How’s this for irony? San Francisco, which has the lowest population of children per capita of any large U.S. city, is obsessed with taking care of kids. In fact, the whole Bay Area is wall-to-wall with do-good organizations that focus on needy youngsters. Apparently, staying childless does have its advantages, like disposable income (to donate) and free time (to volunteer).
Children of Shelters provides children living in San Francisco’s five family shelters with empowerment and inspiration. The organization is 100 percent volunteer-based, with no overhead. Money gathered through fundraising efforts goes toward educational scholarships, counseling, and school supplies. cos-sf.org
Based in Oakland, Leadership Excellence encourages youth to become community leaders. The organization focuses on African American youth aged 5 to 18, involving them in their own communities to raise social awareness and create positive change in their lives and urban environments. leadershipexcellence.org
If you haven’t heard, San Francisco’s Youth Speaks promotes literacy through poetry slams, after-school workshops, and summer writing camps. It inspires 45,000 kids a year in the Bay Area alone—plus tens of thousands more through partnerships in 36 other cities. youthspeaks.org
With budget cuts from Sacramento threatening to starve the city’s already emaciated public schools, here’s a way to help: Click on donorschoose.org to see 128 specific requests from S.F. schools. For example, a gift of $541 would buy 12 splinter-free chairs for Argonne Elementary kindergarteners, and $498 would buy second graders at Glen Park Elementary a full set of new dictionaries.
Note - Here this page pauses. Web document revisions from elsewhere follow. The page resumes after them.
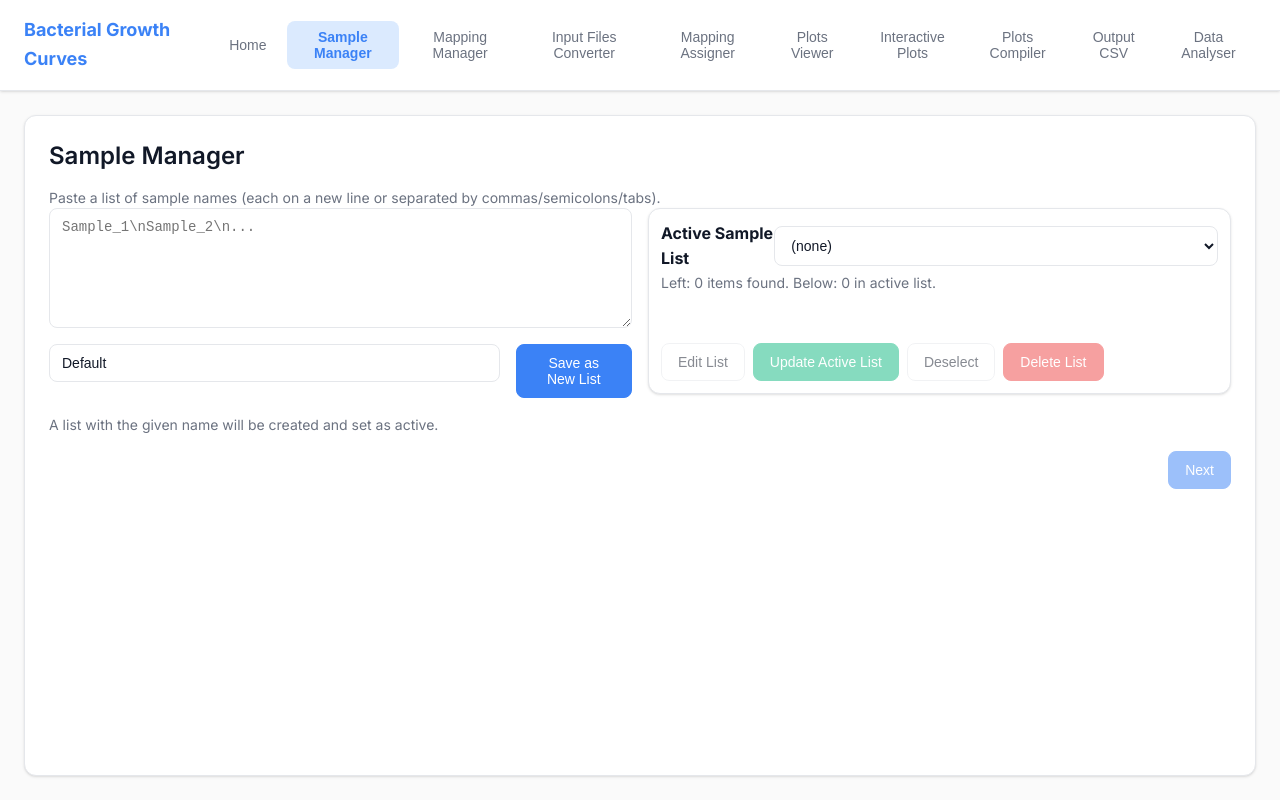
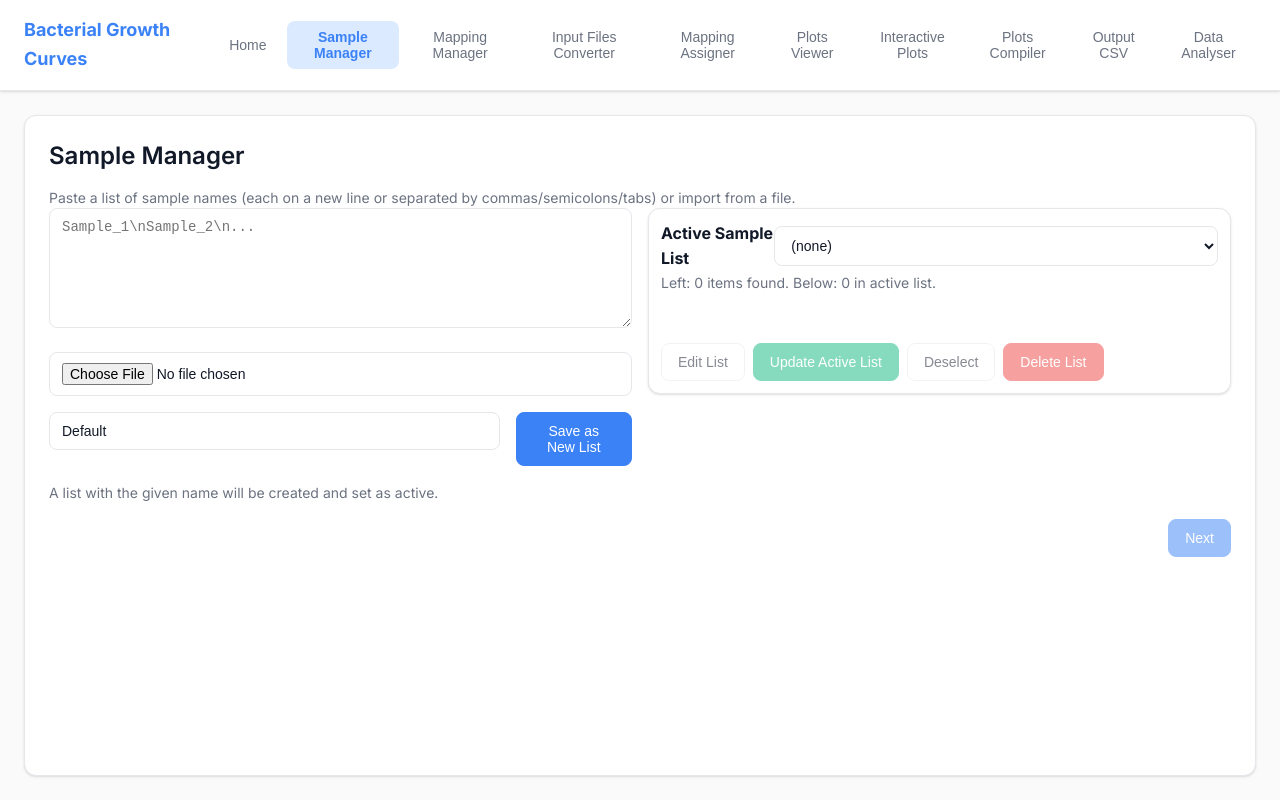
Before and after one commit to IwoSzempruch/Bacterial_Growth_Curves_Analyser, a React (Vite) app: page / in a window 1280 px wide. Both pictures are taken after a click on the button "🧪 Start with Sample Manager". Built offline with nearby package versions, Linux system fonts and the light colour scheme.

Commit message:
feat: allow importing sample lists from files

```diff
--- a/src/modules/sample_manager/SampleManager.tsx
+++ b/src/modules/sample_manager/SampleManager.tsx
@@ -27,13 +27,38 @@ export default function SampleManager(){
 
   const parsed = normalizeInput(raw)
 
+  const handleFile = async (file: File) => {
+    const text = await file.text()
+    setRaw(text)
+  }
+
   return (
     <div className="panel">
       <h2>Sample Manager</h2>
-      <div className="small">Paste a list of sample names (each on a new line or separated by commas/semicolons/tabs).</div>
+      <div className="small">Paste a list of sample names (each on a new line or separated by commas/semicolons/tabs) or import from a file.</div>
       <div className="row">
         <div className="col" style={{flex:1}}>
-          <textarea value={raw} onChange={e=>setRaw(e.target.value)} placeholder="Sample_1\nSample_2\n..."/>
+          <textarea
+            value={raw}
+            onChange={e=>setRaw(e.target.value)}
+            onDragOver={e=>e.preventDefault()}
+            onDrop={e=>{
+              e.preventDefault()
+              const file = e.dataTransfer.files?.[0]
+              if (file) handleFile(file)
+            }}
+            placeholder="Sample_1\nSample_2\n..."
+          />
+          <div className="row" style={{marginTop:8}}>
+            <input
+              type="file"
+              accept=".txt,.csv"
+              onChange={e=>{
+                const file = e.target.files?.[0]
+                if (file) handleFile(file)
+              }}
+            />
+          </div>
           <div className="row">
             <input type="text" value={newListName} onChange={e=>setNewListName(e.target.value)} placeholder="List name (e.g. 'Experiment-1')"/>
             <button className="btn primary" onClick={()=>{
```
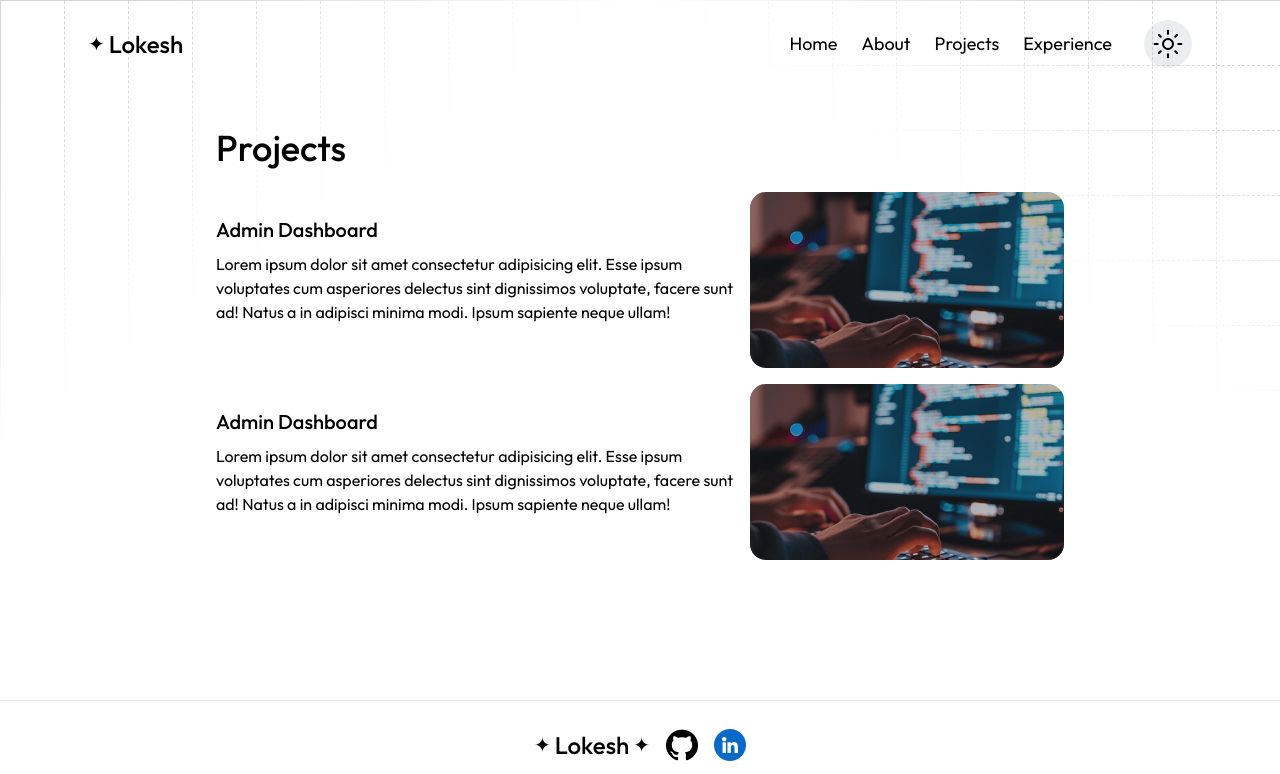
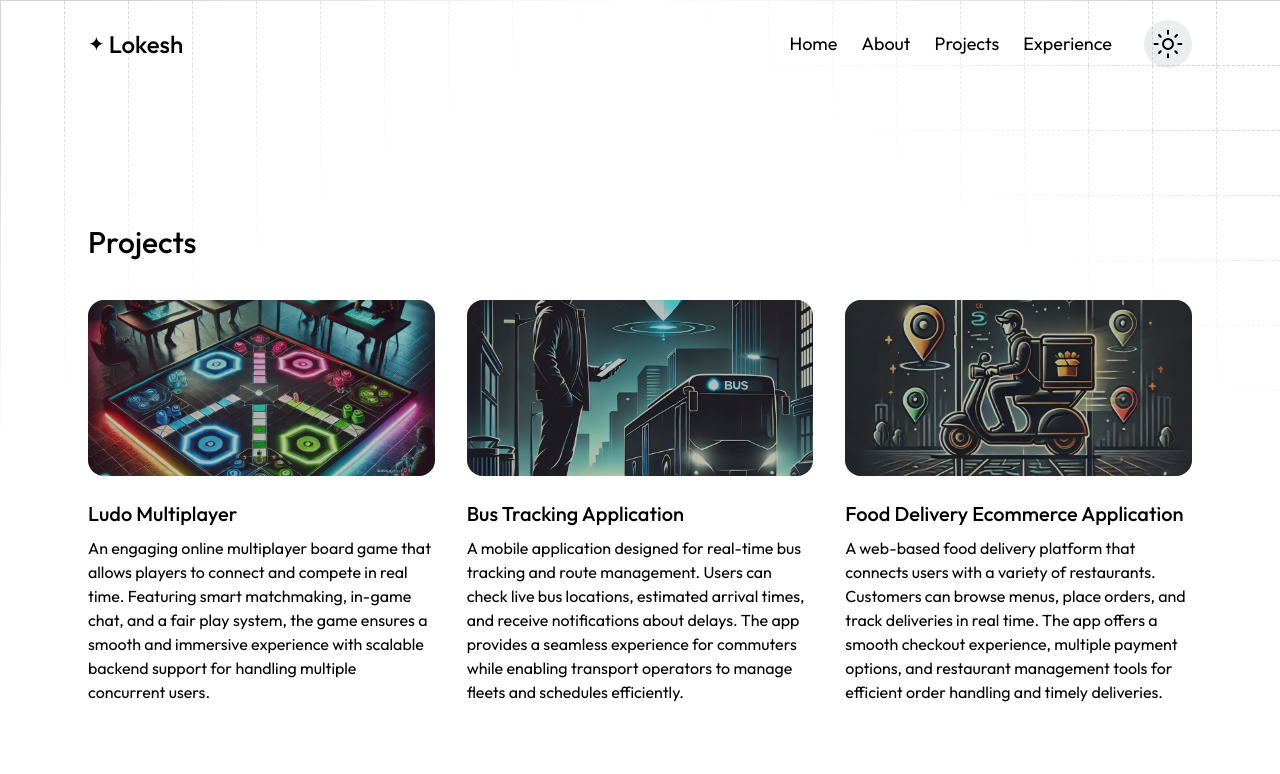
Before and after one commit to lokeshchauhan521/Portfolio2.0, a Next.js app: page /projects in a window 1280 px wide. Shown: the top 774 px of the page. Built offline with nearby package versions, Linux system fonts and the light colour scheme; a web font is replaced by a local one.

Commit message:
project added

```diff
--- a/app/components/Projects.tsx
+++ b/app/components/Projects.tsx
@@ -74,7 +74,7 @@ const ProjectItem = ({ project }: { project: Project }) => {
       </div>
       <div className="py-6">
         <p className="text-xl font-medium line-clamp-1 mb-2">{project.name}</p>
-        <p className="text-base line-clamp-3">
+        <p className="text-base line-clamp-4">
           {project.description}
         </p>
       </div>
--- a/app/projects/page.tsx
+++ b/app/projects/page.tsx
@@ -1,39 +1,86 @@
-import Image from 'next/image'
-import DeveloperImg from '@/app/assets/images/code.png'
+'use client'
+import { useState } from 'react'
+import Link from 'next/link'
+import LudoDark from '@/app/assets/images/LudoDark.webp'
+import LudoLight from '@/app/assets/images/LudoLight.webp'
+import BusDark from '@/app/assets/images/busDark.webp'
+import BusLight from '@/app/assets/images/busLight.webp'
+import foodLight from '@/app/assets/images/foodLight.webp'
+import foodDark from '@/app/assets/images/foodDark.webp'
+import Image, { StaticImageData } from 'next/image'
+import { ArrowRightIcon } from '@/app/components/icons'
+import { useAppSelector, useMounted } from '@/lib/hooks'
 
-export default function Projects() {
+type Project = {
+  imgPath: StaticImageData
+  name: string
+  description: string
+}
+
+
+
+
+const Projects = () => {
+  const theme = useAppSelector((state) => state.theme.theme)
+  const mounted = useMounted()
+  const [isExpanded, setIsExpanded] = useState(false)
+  if (!mounted) return;
+  const projects: Project[] = [
+    {
+      imgPath: theme !== 'light' ? LudoLight : LudoDark,
+      name: 'Ludo Multiplayer',
+      description: 'An engaging online multiplayer board game that allows players to connect and compete in real time. Featuring smart matchmaking, in-game chat, and a fair play system, the game ensures a smooth and immersive experience with scalable backend support for handling multiple concurrent users.',
+    },
+    {
+      imgPath: theme !== 'light' ? BusLight : BusDark,
+      name: 'Bus Tracking Application',
+      description: 'A mobile application designed for real-time bus tracking and route management. Users can check live bus locations, estimated arrival times, and receive notifications about delays. The app provides a seamless experience for commuters while enabling transport operators to manage fleets and schedules efficiently.',
+    },
+    {
+      imgPath: theme !== 'light' ? foodLight : foodDark,
+      name: 'Food Delivery Ecommerce Application',
+      description: 'A web-based food delivery platform that connects users with a variety of restaurants. Customers can browse menus, place orders, and track deliveries in real time. The app offers a smooth checkout experience, multiple payment options, and restaurant management tools for efficient order handling and timely deliveries.',
+    },
+  ];
+
+
   return (
-    <>
-      <section className="max-w-4xl mx-auto pb-4 px-6">
-        <h2>Projects</h2>
-        <div className="flex flex-col gap-4 mt-6">
-          <ProjectItem />
-          <ProjectItem />
-        </div>
-      </section>
-    </>
+    <section id="projects" className="dashboard-section">
+      <h3 className="mb-10">Projects</h3>
+      <div className="grid gap-8 sm:grid-cols-2 lg:grid-cols-3">
+        {projects.map((project) => (
+          <ProjectItem key={project.name} project={project} />
+        ))}
+      </div>
+      <div className="flex-center">
+        <Link href="/projects" className="btn-primary px-16 mt-12">
+          All Projects
+          <ArrowRightIcon className="size-6 fill-white dark:fill-dark" />
+        </Link>
+      </div>
+    </section>
   )
 }
 
-const ProjectItem = () => {
+const ProjectItem = ({ project }: { project: Project }) => {
   return (
-    <div className="flex items-start cursor-pointer group">
-      <div className="py-6">
-        <p className="text-xl font-medium mb-2">Admin Dashboard</p>
-        <p className="text-base">
-          Lorem ipsum dolor sit amet consectetur adipisicing elit. Esse ipsum
-          voluptates cum asperiores delectus sint dignissimos voluptate, facere
-          sunt ad! Natus a in adipisci minima modi. Ipsum sapiente neque ullam!
-        </p>
-      </div>
+    <div className="flex flex-col items-center cursor-pointer group">
       <div className="relative bg-red size-full rounded-2xl  overflow-hidden bg-white">
         <Image
-          src={DeveloperImg}
+          src={project.imgPath}
           alt="project-img"
           className="h-48 w-full object-cover group-hover:scale-105 transition-all duration-300 sm:h-44 lg:h-44"
         />
         <div className="absolute inset-0 size-full bg-neutral-800 bg-opacity-30 group-hover:bg-opacity-0 transition-all duration-300" />
       </div>
+      <div className="py-6">
+        <p className="text-xl font-medium line-clamp-1 mb-2">{project.name}</p>
+        <p className="text-base">
+          {project.description}
+        </p>
+      </div>
     </div>
   )
 }
+
+export default Projects
```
The mission of First Graduate is simple yet powerful: to help disadvantaged students finish high school and become the first in their families to earn a college degree. This San Francisco nonprofit makes a 10-year investment in the future of each participant. Everybody wins: the kids, their families, and society for generations to come. firstgraduate.org
In our era of declining music education, the continued success of the San Francisco Symphony’s Adventures in Music (AIM) program is particularly heartening. Now in its 20th year, AIM annually offers every single child in the city’s public schools (grades one–five) four in-school presentations and copious hands-on interaction, plus a concert in Davies Symphony Hall. sfsymphony.org/aim